WHAT YOU ARE ASKED TO DO -
Report every line of the data that includes "aliasing".

################

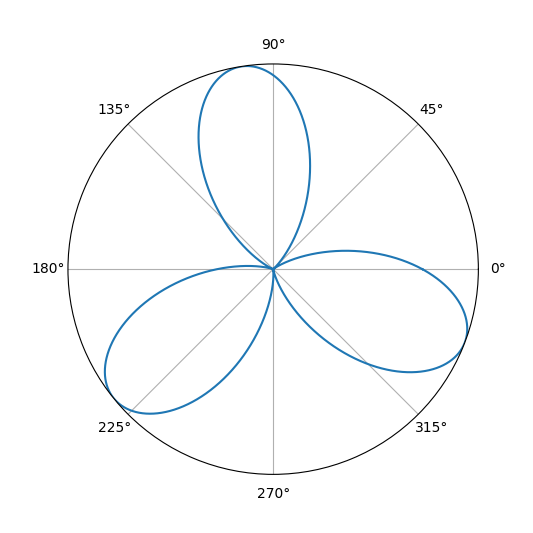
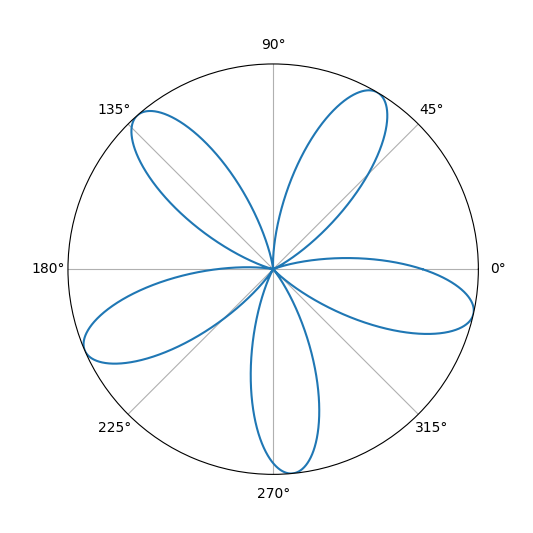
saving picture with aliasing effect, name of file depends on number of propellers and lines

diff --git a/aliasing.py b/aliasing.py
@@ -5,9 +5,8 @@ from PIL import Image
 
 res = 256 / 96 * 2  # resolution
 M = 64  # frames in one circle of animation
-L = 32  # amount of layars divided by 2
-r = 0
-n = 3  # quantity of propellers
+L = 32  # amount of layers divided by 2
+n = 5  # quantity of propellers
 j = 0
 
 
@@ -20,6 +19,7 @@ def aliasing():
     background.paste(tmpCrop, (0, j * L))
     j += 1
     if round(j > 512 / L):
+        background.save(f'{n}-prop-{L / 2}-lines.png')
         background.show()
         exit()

################

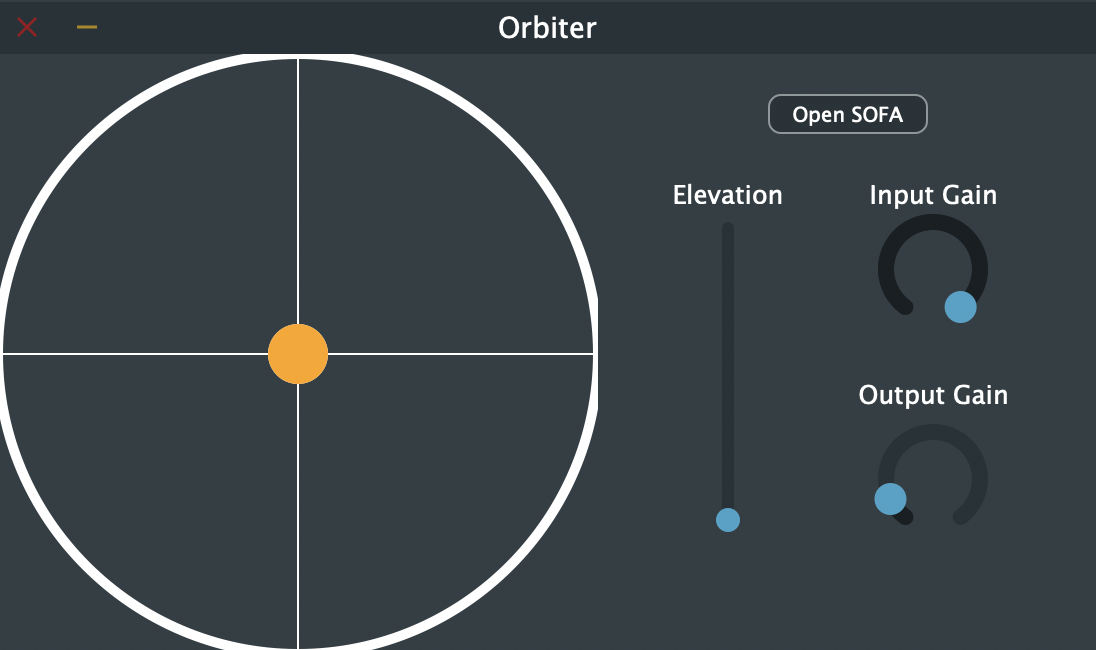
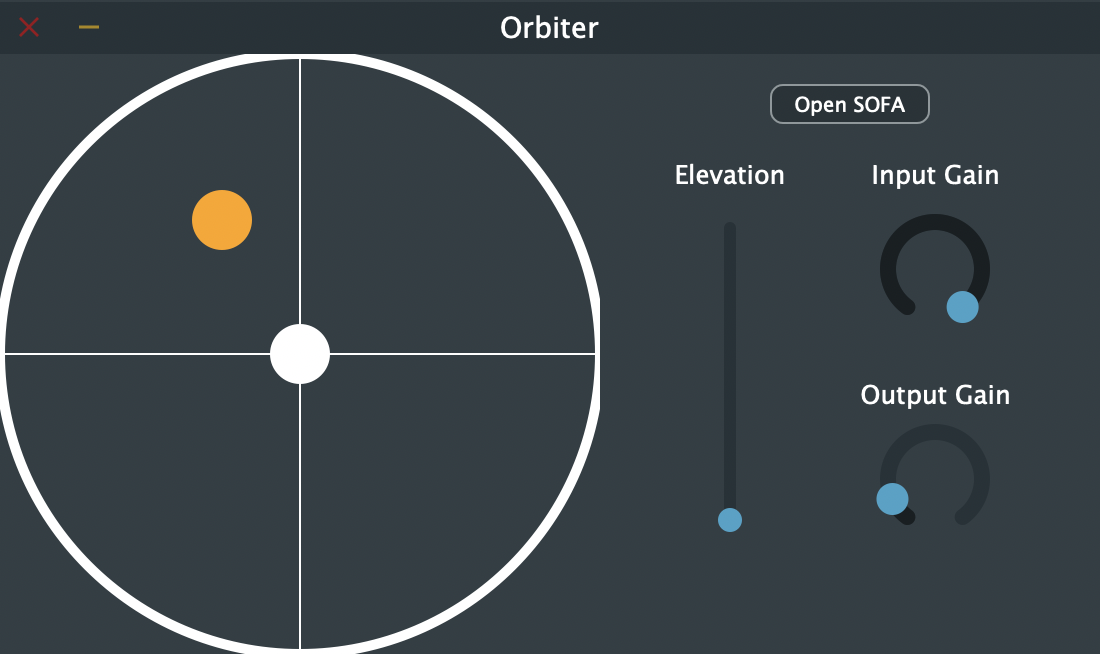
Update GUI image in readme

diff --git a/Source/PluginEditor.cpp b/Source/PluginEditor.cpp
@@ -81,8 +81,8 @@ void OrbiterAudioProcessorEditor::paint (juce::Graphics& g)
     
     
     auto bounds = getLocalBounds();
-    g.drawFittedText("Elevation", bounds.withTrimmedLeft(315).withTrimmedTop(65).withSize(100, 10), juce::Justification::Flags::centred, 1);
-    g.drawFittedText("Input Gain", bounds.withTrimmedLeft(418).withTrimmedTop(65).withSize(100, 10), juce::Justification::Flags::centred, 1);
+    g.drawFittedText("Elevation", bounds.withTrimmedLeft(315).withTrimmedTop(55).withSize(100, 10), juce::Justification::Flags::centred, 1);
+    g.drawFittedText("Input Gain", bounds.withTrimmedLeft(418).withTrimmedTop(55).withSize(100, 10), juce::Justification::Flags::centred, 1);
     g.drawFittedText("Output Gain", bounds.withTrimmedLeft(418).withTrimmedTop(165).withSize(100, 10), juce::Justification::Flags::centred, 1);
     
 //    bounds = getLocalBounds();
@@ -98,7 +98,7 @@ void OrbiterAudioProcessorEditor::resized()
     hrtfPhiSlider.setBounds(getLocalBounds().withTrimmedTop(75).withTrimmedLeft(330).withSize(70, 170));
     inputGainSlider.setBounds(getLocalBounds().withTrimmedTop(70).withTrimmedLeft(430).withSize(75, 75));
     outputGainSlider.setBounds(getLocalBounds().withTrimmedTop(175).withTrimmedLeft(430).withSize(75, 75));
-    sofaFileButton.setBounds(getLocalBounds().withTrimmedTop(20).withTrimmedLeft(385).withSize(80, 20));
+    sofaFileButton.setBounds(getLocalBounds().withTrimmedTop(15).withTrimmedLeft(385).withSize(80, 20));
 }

################

RESPONSE AREA -
saving picture with aliasing effect, name of file depends on number of propellers and lines
diff --git a/aliasing.py b/aliasing.py
@@ -20,6 +19,7 @@ def aliasing():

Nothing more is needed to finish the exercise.